American Government Special Collections Reference Desk

Trucking

ARIZONA TESTS TRUCKS.

The New York Times
April 12, 1914


Hard Trip from Silver City to Mogollon Shows Their Quality.

While much has been heard of the efficiency and economy of motor trucks in city service and in the larger centres in transportation service through suburban sections, little attention has been given to the work which is being done by some motor trucks operating under entirely different conditions.  Although the comment is often heard that in the remote sections the only kind of transportation that could successfully carry on work is that done by horses, the motor truck is proving infinitely superior to horses in territories where steep mountain grades and roads that are practically no roads at all are the rule.  An example of this is the excellent service being obtained in the mining sections of Arizona from motor trucks.

C. B. Rose, chief engineer of one of the motor companies, has just returned from an extended trip through the mining section of Arizona in the interests of his company, which practically monopolizes motor truck transportation in this territory.  He reports that the most remarkable example of truck efficiency that he has ever seen is displayed by the five trucks now making the eighty-five-mile trip from Silver City., Ariz., to Mogollon.  This trip is one which might well be considered impossible for any kind of a motor-driven vehicle.  Yet the trucks are covering the 170-mile round trip in twenty-seven hours.  The same trip previously required teams of sixteen horses and took eleven days.

An idea of the difficulty of the trip can be gained from the fact that the sun in Mogollon only shines from 11 o'clock in the morning to 1 in the afternoon because of the great height of the mountains on each side.  During the trip the Gila River had to be forded, and in the Mogollon Mountains one five-mile hill averages 9 per cent. grade for the distance of five miles, and then drops 1,200 feet in one mile.

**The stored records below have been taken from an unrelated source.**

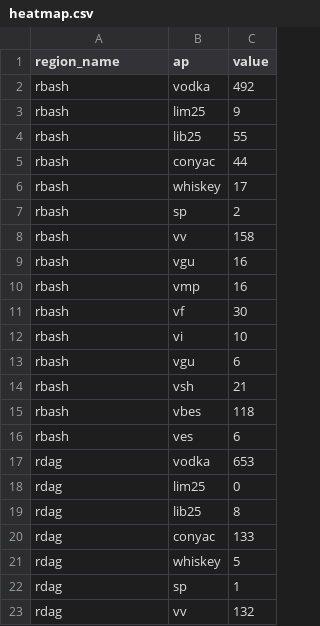
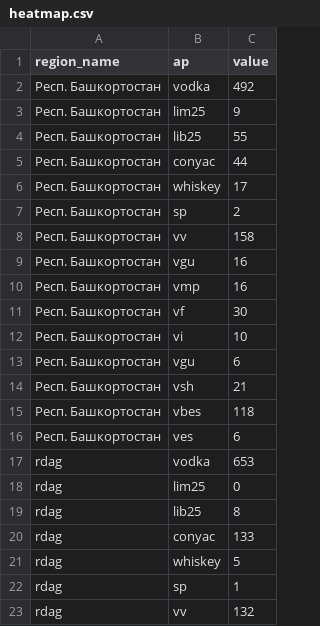
Before and after one commit to VitTuWork/spirt, a CSV file: heatmap.csv, drawn as a sheet; only a part is shown.

```diff
--- a/heatmap.csv
+++ b/heatmap.csv
@@ -1,17 +1,17 @@
 region_name,ap,value
-rbash,vodka,492
-rbash,lim25,9
-rbash,lib25,55
-rbash,conyac,44
-rbash,whiskey,17
-rbash,sp,2
-rbash,vv,158
-rbash,vgu,16
-rbash,vmp,16
-rbash,vf,30
-rbash,vi,10
-rbash,vgu,6
-rbash,vsh,21
-rbash,vbes,118
-rbash,ves,6
+Респ. Башкортостан,vodka,492
+Респ. Башкортостан,lim25,9
+Респ. Башкортостан,lib25,55
+Респ. Башкортостан,conyac,44
+Респ. Башкортостан,whiskey,17
+Респ. Башкортостан,sp,2
+Респ. Башкортостан,vv,158
+Респ. Башкортостан,vgu,16
+Респ. Башкортостан,vmp,16
+Респ. Башкортостан,vf,30
+Респ. Башкортостан,vi,10
+Респ. Башкортостан,vgu,6
+Респ. Башкортостан,vsh,21
+Респ. Башкортостан,vbes,118
+Респ. Башкортостан,ves,6
 rdag,vodka,653
```
Also changed, not shown: 1 other file.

During his trip through Arizona Mr. Rose was instrumental in closing a contract with the City of Tucson for the first motor-driven fire wagon ever used in the State.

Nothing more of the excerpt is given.